▶ [Problem requirements]: Which of the lines below include the word "Identify"? Pull each one out.

═══ Material provided

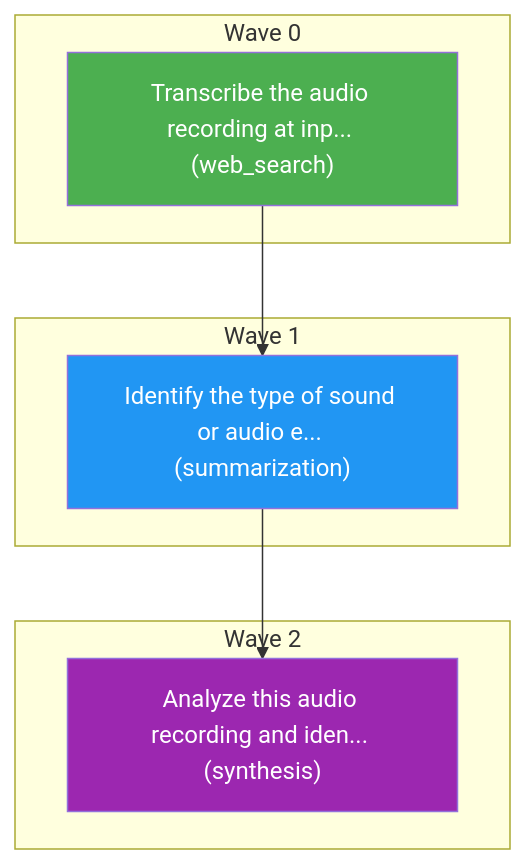
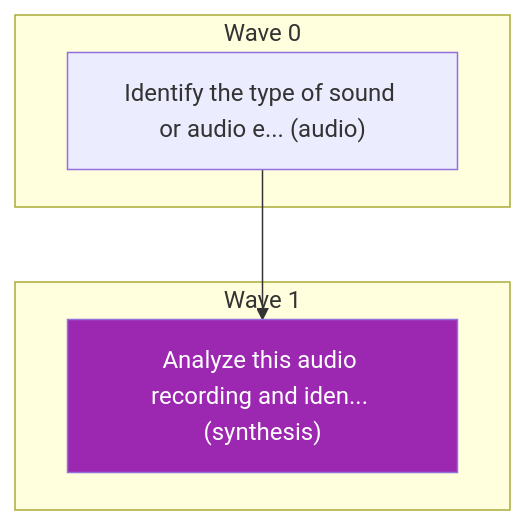
Before and after one commit to irrfannazir/VOS_agent_manager: the diagram in outputs/plan.md, drawn with Mermaid. The commit also changed other lines of this file and 26 other files, not shown here.

````diff
--- a/outputs/plan.md
+++ b/outputs/plan.md
@@ -30,22 +26,16 @@
 ```mermaid
 flowchart TD
     subgraph Wave 0
-        a["Transcribe the audio recording at inp... (web_search)"]
+        a["Identify the type of sound or audio e... (audio)"]
     end
     subgraph Wave 1
-        b["Identify the type of sound or audio e... (summarization)"]
-    end
-    subgraph Wave 2
         final["Analyze this audio recording and iden... (synthesis)"]
     end
-    a --> b
-    b --> final
+    a --> final
 
     classDef web_searchStyle fill:#4CAF50,color:#fff
     classDef summarizationStyle fill:#2196F3,color:#fff
     classDef visionStyle fill:#FF9800,color:#fff
     classDef synthesisStyle fill:#9C27B0,color:#fff
-    class a web_searchStyle
-    class b summarizationStyle
     class final synthesisStyle
 ```
````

══════

▶ [Answer for the task]:
+        a["Identify the type of sound or audio e... (audio)"]
-        b["Identify the type of sound or audio e... (summarization)"]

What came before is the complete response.